- _EXERCISE AIM_: Write out each record exactly as given, but do not include the pictures.

Dataset entries
Start of Block

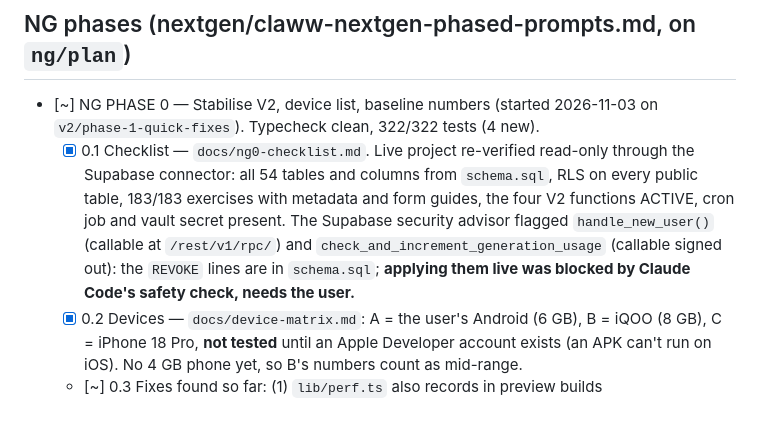
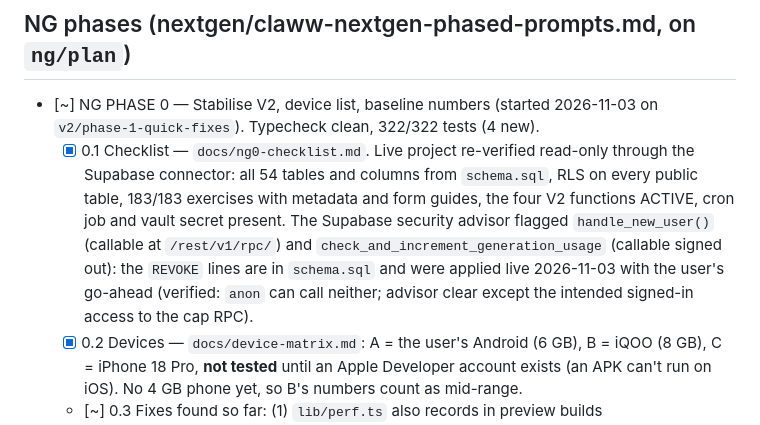
Before and after one commit to KashyapMamidela/claww, a Markdown page: claww app/CLAUDE.md, the part around the change. Rendered like a GitHub page.

```diff
--- a/claww app/CLAUDE.md
+++ b/claww app/CLAUDE.md
@@ -253,7 +253,7 @@ for progression, MacroFactor for nutrition) at the user's request. Two follow-up
 ## NG phases (nextgen/claww-nextgen-phased-prompts.md, on `ng/plan`)
 
 - [~] NG PHASE 0 — Stabilise V2, device list, baseline numbers (started 2026-11-03 on `v2/phase-1-quick-fixes`). Typecheck clean, 322/322 tests (4 new).
-  - [x] 0.1 Checklist — `docs/ng0-checklist.md`. Live project re-verified read-only through the Supabase connector: all 54 tables and columns from `schema.sql`, RLS on every public table, 183/183 exercises with metadata and form guides, the four V2 functions ACTIVE, cron job and vault secret present. The Supabase security advisor flagged `handle_new_user()` (callable at `/rest/v1/rpc/`) and `check_and_increment_generation_usage` (callable signed out): the `REVOKE` lines are in `schema.sql`; **applying them live was blocked by Claude Code's safety check, needs the user.**
+  - [x] 0.1 Checklist — `docs/ng0-checklist.md`. Live project re-verified read-only through the Supabase connector: all 54 tables and columns from `schema.sql`, RLS on every public table, 183/183 exercises with metadata and form guides, the four V2 functions ACTIVE, cron job and vault secret present. The Supabase security advisor flagged `handle_new_user()` (callable at `/rest/v1/rpc/`) and `check_and_increment_generation_usage` (callable signed out): the `REVOKE` lines are in `schema.sql` and were applied live 2026-11-03 with the user's go-ahead (verified: `anon` can call neither; advisor clear except the intended signed-in access to the cap RPC).
   - [x] 0.2 Devices — `docs/device-matrix.md`: A = the user's Android (6 GB), B = iQOO (8 GB), C = iPhone 18 Pro, **not tested** until an Apple Developer account exists (an APK can't run on iOS). No 4 GB phone yet, so B's numbers count as mid-range.
   - [~] 0.3 Fixes found so far: (1) `lib/perf.ts` also records in preview builds (`EXPO_PUBLIC_PERF=1` in `eas.json`) and shows set latency and Home first paint in Settings > Speed numbers (`lib/perfStats.ts`, 4 tests); (2) Help & Support emailed `privacy@claww.app`, a domain CLAWW doesn't own, so every support email bounced: now `support@claww.me` (`lib/support.ts`), and `docs/legal/*` use `privacy@claww.me`. **Needs the user:** install the new preview APK and walk the device tests in `docs/ng0-checklist.md` section 5.
   - [ ] 0.4 Baseline — template in `docs/baseline.md`, filled on device B then A.
```
Also changed, not shown: claww app/docs/ng0-checklist.md (+1 -8 lines).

End of Block

- _SOLUTION TO THE PROBLEM_:
Before and after one commit to KashyapMamidela/claww, a Markdown page: claww app/CLAUDE.md, the part around the change. Rendered like a GitHub page.

```diff
--- a/claww app/CLAUDE.md
+++ b/claww app/CLAUDE.md
@@ -253,7 +253,7 @@ for progression, MacroFactor for nutrition) at the user's request. Two follow-up
 ## NG phases (nextgen/claww-nextgen-phased-prompts.md, on `ng/plan`)
 
 - [~] NG PHASE 0 — Stabilise V2, device list, baseline numbers (started 2026-11-03 on `v2/phase-1-quick-fixes`). Typecheck clean, 322/322 tests (4 new).
-  - [x] 0.1 Checklist — `docs/ng0-checklist.md`. Live project re-verified read-only through the Supabase connector: all 54 tables and columns from `schema.sql`, RLS on every public table, 183/183 exercises with metadata and form guides, the four V2 functions ACTIVE, cron job and vault secret present. The Supabase security advisor flagged `handle_new_user()` (callable at `/rest/v1/rpc/`) and `check_and_increment_generation_usage` (callable signed out): the `REVOKE` lines are in `schema.sql`; **applying them live was blocked by Claude Code's safety check, needs the user.**
+  - [x] 0.1 Checklist — `docs/ng0-checklist.md`. Live project re-verified read-only through the Supabase connector: all 54 tables and columns from `schema.sql`, RLS on every public table, 183/183 exercises with metadata and form guides, the four V2 functions ACTIVE, cron job and vault secret present. The Supabase security advisor flagged `handle_new_user()` (callable at `/rest/v1/rpc/`) and `check_and_increment_generation_usage` (callable signed out): the `REVOKE` lines are in `schema.sql` and were applied live 2026-11-03 with the user's go-ahead (verified: `anon` can call neither; advisor clear except the intended signed-in access to the cap RPC).
   - [x] 0.2 Devices — `docs/device-matrix.md`: A = the user's Android (6 GB), B = iQOO (8 GB), C = iPhone 18 Pro, **not tested** until an Apple Developer account exists (an APK can't run on iOS). No 4 GB phone yet, so B's numbers count as mid-range.
   - [~] 0.3 Fixes found so far: (1) `lib/perf.ts` also records in preview builds (`EXPO_PUBLIC_PERF=1` in `eas.json`) and shows set latency and Home first paint in Settings > Speed numbers (`lib/perfStats.ts`, 4 tests); (2) Help & Support emailed `privacy@claww.app`, a domain CLAWW doesn't own, so every support email bounced: now `support@claww.me` (`lib/support.ts`), and `docs/legal/*` use `privacy@claww.me`. **Needs the user:** install the new preview APK and walk the device tests in `docs/ng0-checklist.md` section 5.
   - [ ] 0.4 Baseline — template in `docs/baseline.md`, filled on device B then A.
```
Also changed, not shown: claww app/docs/ng0-checklist.md (+1 -8 lines).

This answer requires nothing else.